Interesting factoid, for those who are curious, one can swim straight with two disproportionately sized hands. I'm not sure about the physics of the matter, perhaps I was able to auto-correct like an airplane down one engine, but I was able to swim freestyle yesterday afternoon and even stay in my half of the lane.
Yesterday marked the first major attempt at proper normal exercise since the whirlwind of the surgery and recovery. Sure I'd been able to play the drum kit and hand percussion, help move and carry things, and hike in to a campsite with loads of firewood and equipment, but nothing like trying to swim straight laps. It's a good thing to be sure since I was feeling pretty out of shape by my standards. It doesn't help to be out of sync with normal athletic activities and turn 30 all in the same period. But this is promising, I was actually concerned about my ability to swim and it now appears my primary hindrance is stamina and cardiovascular conditioning as opposed to the more tempting scapegoat of a missing finger. Darn.

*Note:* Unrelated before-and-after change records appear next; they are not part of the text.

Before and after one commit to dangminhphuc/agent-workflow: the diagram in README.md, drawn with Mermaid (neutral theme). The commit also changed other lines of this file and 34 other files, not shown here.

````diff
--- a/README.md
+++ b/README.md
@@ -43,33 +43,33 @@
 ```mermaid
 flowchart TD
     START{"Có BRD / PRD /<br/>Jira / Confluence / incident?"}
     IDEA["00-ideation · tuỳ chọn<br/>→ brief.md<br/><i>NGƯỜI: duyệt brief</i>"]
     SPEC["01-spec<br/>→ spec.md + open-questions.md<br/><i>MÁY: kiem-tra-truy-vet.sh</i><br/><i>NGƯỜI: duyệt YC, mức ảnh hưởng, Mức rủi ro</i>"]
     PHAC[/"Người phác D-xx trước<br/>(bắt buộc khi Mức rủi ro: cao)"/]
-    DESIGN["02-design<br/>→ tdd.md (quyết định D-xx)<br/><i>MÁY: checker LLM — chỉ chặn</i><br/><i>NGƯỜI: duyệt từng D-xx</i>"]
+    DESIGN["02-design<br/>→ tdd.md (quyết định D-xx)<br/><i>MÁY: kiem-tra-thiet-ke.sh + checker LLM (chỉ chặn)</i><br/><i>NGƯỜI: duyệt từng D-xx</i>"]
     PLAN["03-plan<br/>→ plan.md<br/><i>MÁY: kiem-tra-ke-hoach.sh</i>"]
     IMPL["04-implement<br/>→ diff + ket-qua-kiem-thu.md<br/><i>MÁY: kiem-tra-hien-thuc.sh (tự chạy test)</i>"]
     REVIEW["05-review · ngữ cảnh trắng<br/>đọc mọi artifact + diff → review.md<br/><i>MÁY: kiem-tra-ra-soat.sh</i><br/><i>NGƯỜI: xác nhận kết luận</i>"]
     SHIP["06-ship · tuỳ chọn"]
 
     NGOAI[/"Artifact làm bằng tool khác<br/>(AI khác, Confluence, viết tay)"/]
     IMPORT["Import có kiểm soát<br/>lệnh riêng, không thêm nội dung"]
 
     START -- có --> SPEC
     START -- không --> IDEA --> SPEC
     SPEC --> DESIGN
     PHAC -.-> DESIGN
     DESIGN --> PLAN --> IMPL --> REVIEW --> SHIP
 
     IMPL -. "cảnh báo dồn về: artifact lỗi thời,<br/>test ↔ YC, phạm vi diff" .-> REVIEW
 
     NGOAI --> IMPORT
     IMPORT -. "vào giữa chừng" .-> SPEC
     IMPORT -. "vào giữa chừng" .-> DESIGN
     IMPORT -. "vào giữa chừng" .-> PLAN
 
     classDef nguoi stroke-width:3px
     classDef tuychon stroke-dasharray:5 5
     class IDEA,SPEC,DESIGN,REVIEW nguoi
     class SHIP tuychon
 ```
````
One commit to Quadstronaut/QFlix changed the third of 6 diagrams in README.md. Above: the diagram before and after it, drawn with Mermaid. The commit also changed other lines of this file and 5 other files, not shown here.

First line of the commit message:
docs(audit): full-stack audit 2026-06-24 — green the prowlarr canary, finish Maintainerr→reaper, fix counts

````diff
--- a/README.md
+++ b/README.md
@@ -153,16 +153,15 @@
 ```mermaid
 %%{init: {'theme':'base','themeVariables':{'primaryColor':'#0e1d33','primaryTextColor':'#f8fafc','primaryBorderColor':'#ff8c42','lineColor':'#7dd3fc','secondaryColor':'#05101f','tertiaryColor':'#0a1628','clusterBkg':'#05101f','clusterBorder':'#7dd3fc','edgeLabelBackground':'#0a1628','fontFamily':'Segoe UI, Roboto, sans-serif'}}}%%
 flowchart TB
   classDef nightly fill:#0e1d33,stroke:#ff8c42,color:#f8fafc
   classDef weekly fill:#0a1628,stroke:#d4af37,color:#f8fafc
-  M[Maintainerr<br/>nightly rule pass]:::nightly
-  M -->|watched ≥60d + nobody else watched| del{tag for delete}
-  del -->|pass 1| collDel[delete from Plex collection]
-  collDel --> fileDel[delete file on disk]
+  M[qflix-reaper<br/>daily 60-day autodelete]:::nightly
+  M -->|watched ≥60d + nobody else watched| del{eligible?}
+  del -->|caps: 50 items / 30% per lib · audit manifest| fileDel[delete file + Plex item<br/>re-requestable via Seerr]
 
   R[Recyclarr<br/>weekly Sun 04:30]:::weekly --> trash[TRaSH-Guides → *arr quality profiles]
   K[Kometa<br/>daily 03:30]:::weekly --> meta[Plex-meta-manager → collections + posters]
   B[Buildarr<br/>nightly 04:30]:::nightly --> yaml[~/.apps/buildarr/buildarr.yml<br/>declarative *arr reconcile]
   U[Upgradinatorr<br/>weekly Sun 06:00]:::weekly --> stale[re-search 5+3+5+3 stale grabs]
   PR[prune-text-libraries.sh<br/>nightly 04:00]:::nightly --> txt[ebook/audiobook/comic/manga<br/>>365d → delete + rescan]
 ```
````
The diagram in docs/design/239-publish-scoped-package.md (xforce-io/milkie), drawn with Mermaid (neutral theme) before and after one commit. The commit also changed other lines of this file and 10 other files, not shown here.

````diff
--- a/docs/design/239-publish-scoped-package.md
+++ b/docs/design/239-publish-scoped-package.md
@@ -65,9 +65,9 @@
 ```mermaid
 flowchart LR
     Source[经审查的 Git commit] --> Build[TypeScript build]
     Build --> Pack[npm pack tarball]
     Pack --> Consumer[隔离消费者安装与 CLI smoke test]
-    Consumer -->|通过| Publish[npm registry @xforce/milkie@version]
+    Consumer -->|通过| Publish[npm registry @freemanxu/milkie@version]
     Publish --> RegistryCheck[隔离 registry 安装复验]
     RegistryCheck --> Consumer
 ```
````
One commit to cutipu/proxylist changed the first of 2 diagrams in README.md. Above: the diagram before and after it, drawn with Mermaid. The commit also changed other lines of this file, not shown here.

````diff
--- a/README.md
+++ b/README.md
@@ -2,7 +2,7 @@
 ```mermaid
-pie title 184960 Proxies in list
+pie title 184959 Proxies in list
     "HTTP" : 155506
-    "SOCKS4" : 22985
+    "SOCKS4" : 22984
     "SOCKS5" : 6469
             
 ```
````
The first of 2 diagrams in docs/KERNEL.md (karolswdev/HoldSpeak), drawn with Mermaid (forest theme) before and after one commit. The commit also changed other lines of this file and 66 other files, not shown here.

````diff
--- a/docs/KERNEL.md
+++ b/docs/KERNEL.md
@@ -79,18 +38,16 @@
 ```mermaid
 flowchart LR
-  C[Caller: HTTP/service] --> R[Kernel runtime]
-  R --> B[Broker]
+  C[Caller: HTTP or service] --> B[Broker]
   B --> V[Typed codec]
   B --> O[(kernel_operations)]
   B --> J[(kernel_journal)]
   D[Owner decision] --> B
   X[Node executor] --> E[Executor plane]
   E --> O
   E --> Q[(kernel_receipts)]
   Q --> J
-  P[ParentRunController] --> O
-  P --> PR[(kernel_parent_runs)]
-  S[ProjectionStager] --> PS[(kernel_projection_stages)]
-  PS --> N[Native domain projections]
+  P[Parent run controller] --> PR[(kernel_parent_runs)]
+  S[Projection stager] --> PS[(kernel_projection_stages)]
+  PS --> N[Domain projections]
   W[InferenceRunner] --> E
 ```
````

The phantom lives on by the way. I even tried to work it into a campfire ghost story but it was not a well thought out story and some of the younger audience weren't following at all. Really it's probably for the best. The actual phantom activity is mainly presenting in tingles and mental lockups whereby I momentarily feel like the other fingers can't move because the missing one is stuck. It is still quickly resolved with a thought but I'm going to need to make sure it doesn't slip out of control. There is also still sensitivity in the area the nerves were severed. Distributed force in the palm isn't a problem but if I clap incorrectly and hit that spot it can become quickly sore or at least undesirable. I think I need to keep up with some of the stretching exercises I'd been given in OT too, there is a little tightness in the hand.
Much of the recent discomfort seems attributable to all the activities and strains the new version of this left hand is experiencing for the first time. Hopefully they're growing pains and it's muscle and tendon growing and healing further. Good times.